    I also have a visual image in my head and my mind will fill in blanks when there is no description. Which is why I hate it when later I suddenly get a description or info detail that I didn’t have at first as my mind might’ve already filled in that detail. I like to get sufficient descriptions of characters so I can form a good image form the start as once I have an imagine in my head it’s hard to change. So that first description is very important. I also have characters that just keep looking vague when there isn’t enough description. But at the same time sometimes a small description can be enough to get my brain going and have a good image, while at other times I need more details for a solid image. I recently read a book with little description of everything and the whole world and character all looked so vague, it was weird. I did do a lot of imagining details and added details myself just because there was so little of that.

    I don’t really visualize voices as strongly. I think that’s what I love about audiobooks as it gives me the chance to hear more voices and those voices can really add to a personality and my head doesn’t do that as well on it’s now, so having the audiobook really helps. I don’t get how people can listen at higher speeds, I only ever listen at speed 1 as else it feels rushed to me and I don’t like that. I wonder if I will get better at visualizing voices now that I listen more to audiobooks.

    Settings can be difficult at times as some things are harder to visualize or like you said when you don’t know exactly what a word means or what the author means with something.
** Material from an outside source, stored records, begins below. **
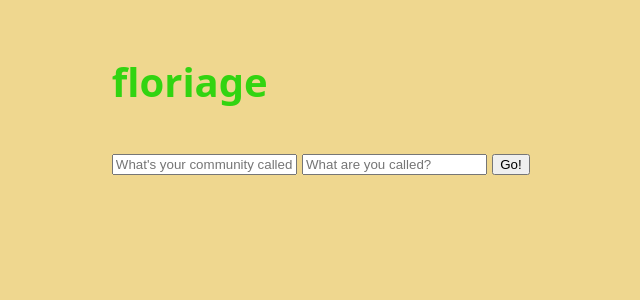
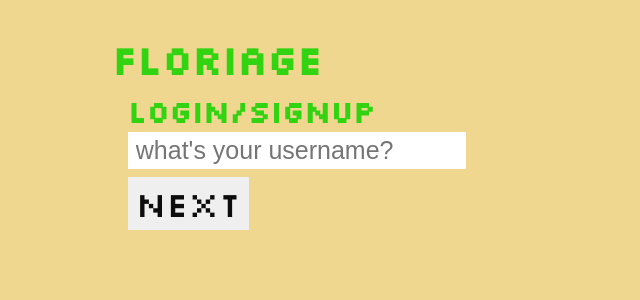
Before and after one commit to joskvw/floriage, a SvelteKit app: page / in a window 1280 px wide. Shown: the top 300 px of the page, without its empty margins (193-833 px from the left). Built offline with nearby package versions, Linux system fonts and the light colour scheme.

Commit message:
started implementing secret phrase auth and worked on UI

```diff
--- a/src/app.css
+++ b/src/app.css
@@ -0,0 +1,39 @@
+@font-face {
+	font-family: 'Silkscreen';
+	font-style: normal;
+	font-weight: 400;
+	font-display: block;
+	src: url(/fonts/silkscreen.woff2) format('woff2');
+	unicode-range: U+0000-00FF, U+0131, U+0152-0153, U+02BB-02BC, U+02C6, U+02DA, U+02DC, U+0304,
+		U+0308, U+0329, U+2000-206F, U+2074, U+20AC, U+2122, U+2191, U+2193, U+2212, U+2215, U+FEFF,
+		U+FFFD;
+}
+.horizontalButtonGroup {
+	display: flex;
+}
+.horizontalButtonGroup * {
+	flex: auto;
+}
+.bigButton {
+	font-size: 1.75rem;
+	border: none;
+	color: hsl(0, 0%, 5%);
+	padding: 0.2rem 0.4rem;
+	font-family: silkscreen, 'Courier New', Courier, monospace;
+	text-align: center;
+}
+.sMargin {
+	margin: 0.2rem 0.4rem;
+}
+textarea,
+input {
+	border: none;
+	box-sizing: border-box;
+	padding: 0.2rem 0.4rem;
+	font-size: 1.25rem;
+}
+h1,
+h2 {
+	font-family: silkscreen, 'Courier New', Courier, monospace;
+	line-height: 1.25rem;
+}
--- /dev/null
+++ b/src/routes/+layout.svelte
@@ -0,0 +1,5 @@
+<script>
+	import '../app.css';
+</script>
+
+<slot />
--- a/src/routes/+page.svelte
+++ b/src/routes/+page.svelte
@@ -1,6 +1,52 @@
+<script>
+	let username;
+	let publicPhrase = '';
+	function randomSecretPhrase() {}
+	async function digestMessage() {
+		//https://developer.mozilla.org/en-US/docs/Web/API/SubtleCrypto/digest
+		const hashArray = Array.from(
+			new Uint8Array(
+				await window.crypto.subtle.digest('SHA-256', new TextEncoder().encode(username))
+			)
+		);
+		const i = parseInt(hashArray[0] / 32);
+		let phrases = [
+			'When the last leaf turns',
+			'At the precipice of a new season',
+			"At earth's end",
+			'As winter brings down branches',
+			'As the stream rushes',
+			'The flowers are in twilight',
+			'Now the last stalk is felled',
+			'A lone tree in the gales'
+		];
+		publicPhrase = phrases[i];
+	}
+</script>
+
 <h1>floriage</h1>
-<form method="post">
-	<input type="text" name="communityName" placeholder="What's your community called?" />
-	<input type="text" name="name" placeholder="What are you called?" />
-	<input type="submit" value="Go!" />
-</form>
+<div class="sMargin">
+	<h2 class="sMargin">login/signup</h2>
+	<input
+		type="text"
+		name="name"
+		placeholder="what's your username?"
+		class="sMargin"
+		bind:value={username}
+	/>
+	<br />
+	<button class="bigButton sMargin" on:click={digestMessage}>Next</button>
+	<br />
+	{#if publicPhrase !== ''}
+		<div>{publicPhrase}</div>
+		<form method="post">
+			<input type="text" name="name" placeholder="enter your passphrase" class="sMargin" />
+			<br />
+			<input type="submit" class="bigButton sMargin" value="login" />
+		</form>
+	{/if}
+	<br />
+</div>
+
+<style>
+</style>
--- a/src/routes/plant/[readableId]/+page.svelte
+++ b/src/routes/plant/[readableId]/+page.svelte
@@ -9,7 +9,7 @@
 		<button class="bigButton sMargin" id="uprootButton">uproot</button>
 		<button class="bigButton sMargin" id="activeDisplay">2 days</button>
 	</div>
-	<div class="editor">
+	<div class="sMargin">
 		<form method="post" action="?/post">
 			<textarea placeholder="u should say something" name="content" />
 			<br />
@@ -17,7 +17,7 @@
 			<input type="submit" value="submit" class="bigButton" />
 		</form>
 	</div>
-	<div>
+	<div class="sMargin">
 		{#each data.posts as post}
 			<div class="post">
 				<div class="author">
@@ -32,51 +32,22 @@
 </div>
 
 <style>
-	@font-face {
-		font-family: 'Silkscreen';
-		font-style: normal;
-		font-weight: 400;
-		font-display: block;
-		src: url(/fonts/silkscreen.woff2) format('woff2');
-		unicode-range: U+0000-00FF, U+0131, U+0152-0153, U+02BB-02BC, U+02C6, U+02DA, U+02DC, U+0304,
-			U+0308, U+0329, U+2000-206F, U+2074, U+20AC, U+2122, U+2191, U+2193, U+2212, U+2215, U+FEFF,
-			U+FFFD;
-	}
 	.post {
 		font-size: 1.25rem;
-		margin: 0.2rem 0.4rem;
 		padding: 0.2rem 0.4rem;
+		margin-top: 0.4rem;
 		width: 100%;
+		box-sizing: border-box;
 		background-color: hsl(0, 0%, 100%, 0.3);
 	}
 	.post .author {
 		font-family: silkscreen, 'Courier New', Courier, monospace;
 	}
-	.horizontalButtonGroup {
-		display: flex;
-	}
-	.horizontalButtonGroup * {
-		flex: auto;
-	}
-	.bigButton {
-		font-size: 1.75rem;
-		border: none;
-		color: hsl(0, 0%, 5%);
-		padding: 0.2rem 0.4rem;
-		font-family: silkscreen, 'Courier New', Courier, monospace;
-		text-align: center;
-	}
-	.sMargin {
-		margin: 0.2rem 0.4rem;
-	}
-	.editor {
-		padding: 0.2rem 0.4rem;
+	.post .content {
+		white-space: pre;
+		font-family: 'Courier New', Courier, monospace;
 	}
 	textarea {
-		border: none;
-		box-sizing: border-box;
-		padding: 0.2rem 0.4rem;
-		font-size: 1.25rem;
 		aspect-ratio: 4/3;
 		width: 100%;
 		resize: none;
--- /dev/null
+++ b/src/words.json
@@ -0,0 +1 @@
+{ "nouns": [], "verbs": [], "adjectives": [] }
```
Also changed, not shown: 1 other file (tests, documents, lock files or other folders).
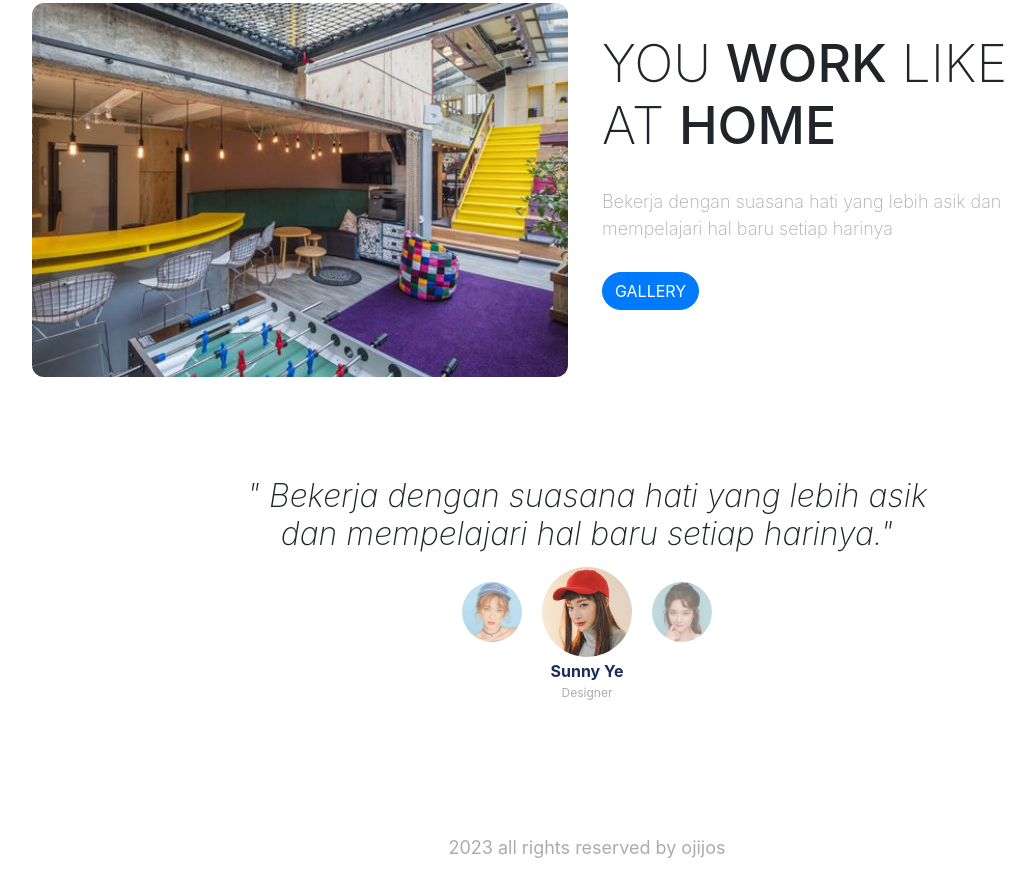
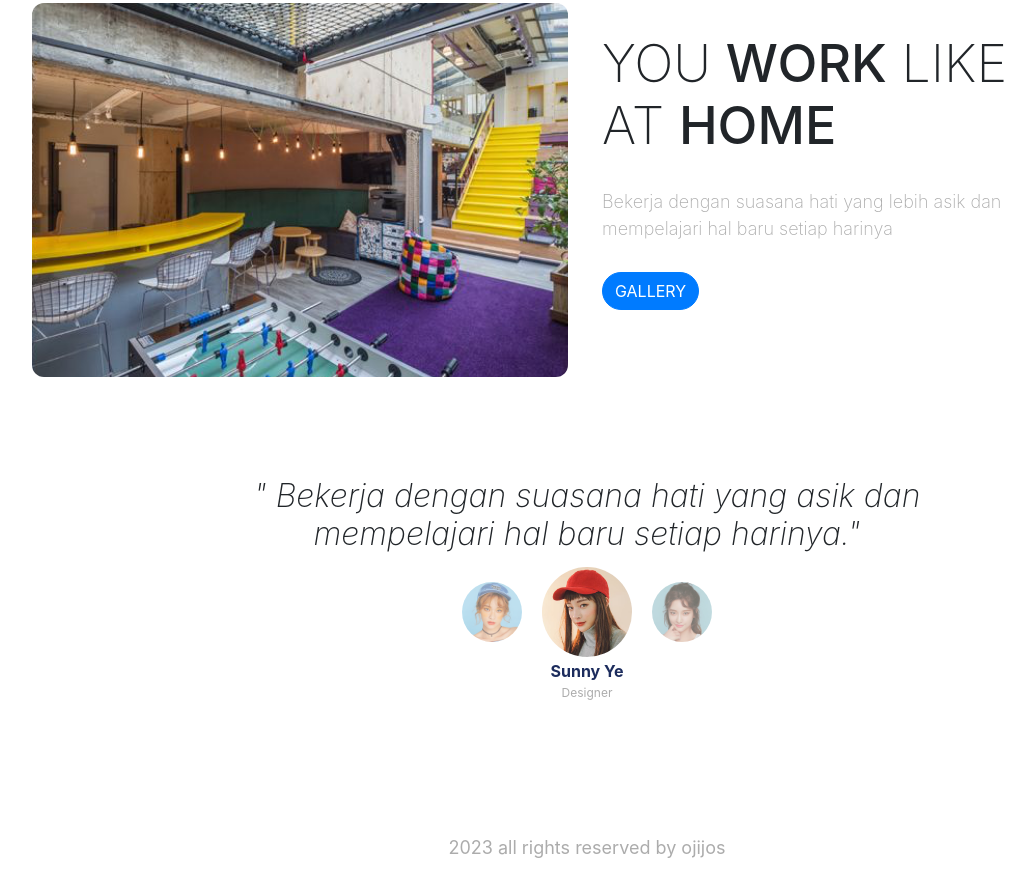
Before and after one commit to rojiloro/oji-landing, a plain HTML site: page index.html in a window 1280 px wide. Shown: the part 848-1725 px from the top of the page, without its empty margins (53-1088 px from the left). Drawn offline with nearby package versions, Linux system fonts and the light colour scheme; a web font is replaced by a local one.

Commit message:
mengubah tulisan testimonial

```diff
--- a/index.html
+++ b/index.html
@@ -94,7 +94,7 @@
       <section class="testimonial">
         <div class="row justify-content-center">
           <div class="col-lg-8">
-            <h5>" Bekerja dengan suasana hati yang lebih asik dan mempelajari hal baru setiap harinya."</h5>
+            <h5>" Bekerja dengan suasana hati yang asik dan mempelajari hal baru setiap harinya."</h5>
           </div>
         </div>
 
```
My mind is also pretty good at visualizing settings on it’s own and then when you have details that clash it can get difficult. But nevertheless I do really like description, as long as they don’t get too long or overly detailed.

    Greta discussion topic! It’s fascinating to hear how other people visualize things and how we differ or handle things the same.

    1. Kristen Burns

      Yeah, that’s why descriptions need to come early! It’s weird how some characters I struggle with more than others to visualize.

      I can definitely see why you’d like audiobooks if you’re not as good at imagining voices. I really don’t understand listening at 2x speed. It just sounds rushed and unnatural to me too. Maybe you will!

      Some description of settings is good, definitely, just not too much.

      Thanks :-) It really is fascinating!

  19. Malka @ Paper Procrastinators

    This is really interesting! So I definitely have a voice in my head that reads everything. But I also have a very big visual component. When I read I find I take basic descriptions into account, but then I completely ignore the details. So if I image someone as a vague person, and I’m told they’re wearing a red shirt, my brain won’t add that detail in. The person remains in whatever blurred out clothing I created for them when they first came on the page. The thing that fascinates me the most is that when I reread, I imagine everything the exact same way as I did the first time, even if I now know details that contradict my brain’s original visualization!

    1. Kristen Burns

      I think my brain sometimes ignores details, other times latches onto them, it’s weird. Yes! It makes rereads so easy, especially if I’ve read the book multiple times, cuz I already have such a clear picture of everything from the characters to the settings and always picture it all the same! Once something is in your brain, it’s hard to change it, even if you realize something is incorrect lol.

  20. Sam @ Spines in a Line

    I have difficulty visualizing world-building, even with all the description authors provide which is why I don’t really like fantasy. It was much easier for me to read and enjoy the Harry Potter books after seeing the movie because I’d had trouble my first try in picturing this wizard world.

    1. Kristen Burns

      World-building can be hard, especially when the things being described are so foreign or fantastical. I guess that’s one way movie adaptations can be helpful!

  21. Suzanne @ The Bookish Libra

    I love this post! I definitely see the scenes in my head as I’m reading. I’ll still watch movie adaptations after finishing a book, but I confess that I often find myself thinking “The book is better than the movie, and my vision of what happened in the book looks way better than what was in the movie.” LOL! I can’t usually do audiobooks any faster than 1.5x and that’s only if it’s a contemporary story that’s easier to take in. Fantasy and sci-fi have to be slower.

    1. Kristen Burns

      Lol I’d probably be thinking the same things during movie adaptations if I watched them. Fantasy definitely can be harder to listen to quickly in audio if it has a bunch of unusual places or creatures or other things to imagine.